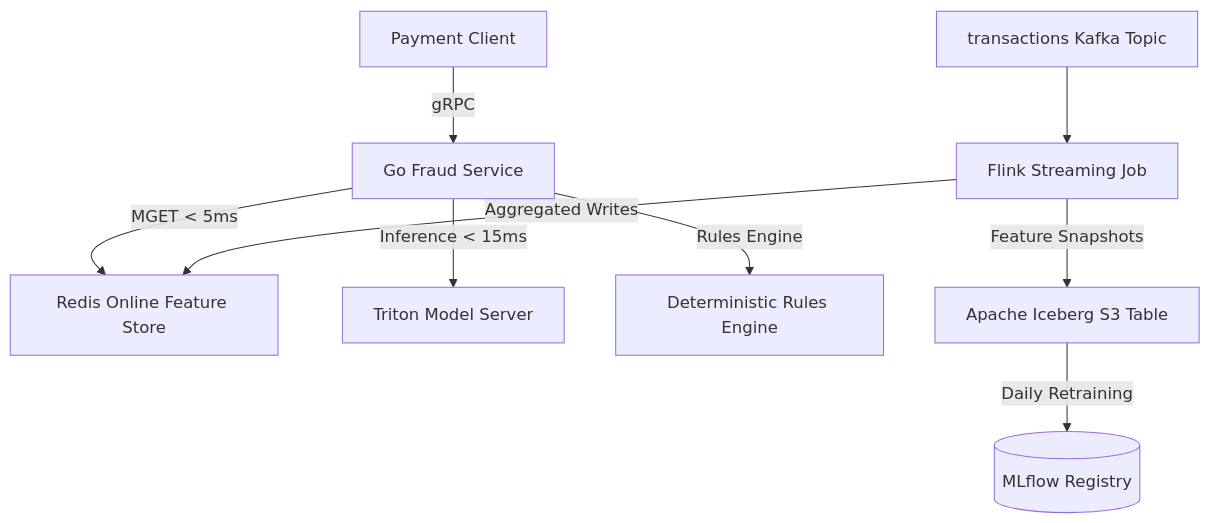
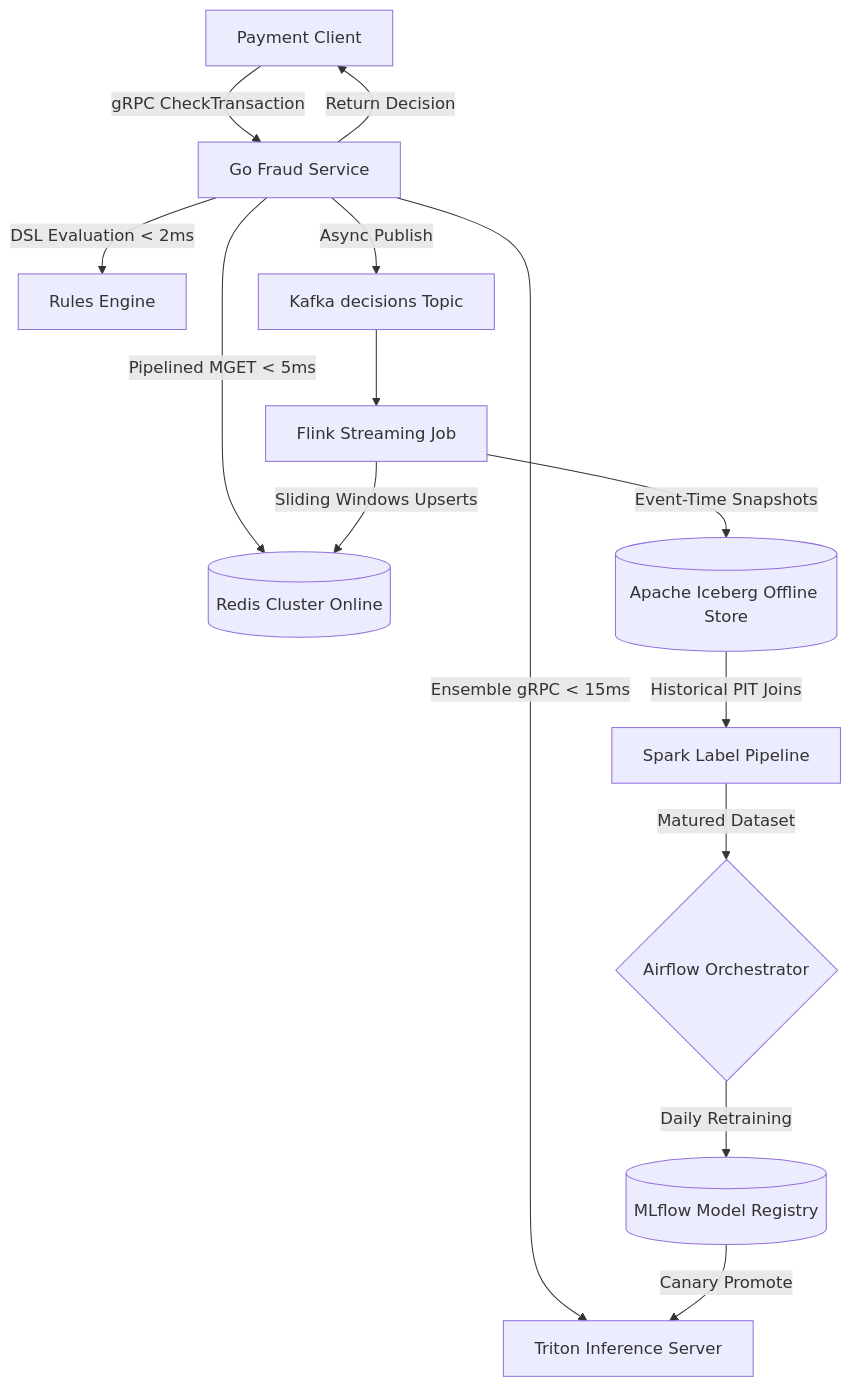
One commit to PSURI1894/Real-time-Fraud-Detection-Pipeline-for-Payments changed the diagram in README.md. Above: the diagram before and after it, drawn with Mermaid. The commit also changed other lines of this file, not shown here.

Commit message:
docs: expand README with comprehensive schemas, latency tables, math specifications and run books

````diff
--- a/README.md
+++ b/README.md
@@ -7,13 +24,23 @@
 ```mermaid
 graph TD
-    Client[Payment Client] -->|gRPC| Service[Go Fraud Service]
-    Service -->|MGET < 5ms| Redis[Redis Online Feature Store]
-    Service -->|Inference < 15ms| Triton[Triton Model Server]
-    Service -->|Rules Engine| Rules[Deterministic Rules Engine]
+    %% Synchronous Path
+    Client[Payment Client] -->|gRPC CheckTransaction| Service[Go Fraud Service]
+    Service -->|Pipelined MGET < 5ms| Redis[(Redis Cluster Online)]
+    Service -->|Ensemble gRPC < 15ms| Triton[Triton Inference Server]
+    Service -->|DSL Evaluation < 2ms| Rules[Rules Engine]
+    Service -->|Return Decision| Client
     
-    TxTopic[transactions Kafka Topic] --> Flink[Flink Streaming Job]
-    Flink -->|Aggregated Writes| Redis
-    Flink -->|Feature Snapshots| Iceberg[Apache Iceberg S3 Table]
+    %% Asynchronous Logging
+    Service -->|Async Publish| Kafka[Kafka decisions Topic]
     
-    Iceberg -->|Daily Retraining| MLflow[(MLflow Registry)]
+    %% Aggregations & Storage
+    Kafka --> Flink[Flink Streaming Job]
+    Flink -->|Sliding Windows Upserts| Redis
+    Flink -->|Event-Time Snapshots| Iceberg[(Apache Iceberg Offline Store)]
+    
+    %% Retraining Loop
+    Iceberg -->|Historical PIT Joins| Spark[Spark Label Pipeline]
+    Spark -->|Matured Dataset| Airflow{Airflow Orchestrator}
+    Airflow -->|Daily Retraining| MLflow[(MLflow Model Registry)]
+    MLflow -->|Canary Promote| Triton
 ```
````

━━━━━━━━━━━━━━━━

WHAT TO PRODUCE:
Which of the lines in the material above contain "Apache"? Copy each one out.

EXPECTED ANSWER:
-    Flink -->|Feature Snapshots| Iceberg[Apache Iceberg S3 Table]
+    Flink -->|Event-Time Snapshots| Iceberg[(Apache Iceberg Offline Store)]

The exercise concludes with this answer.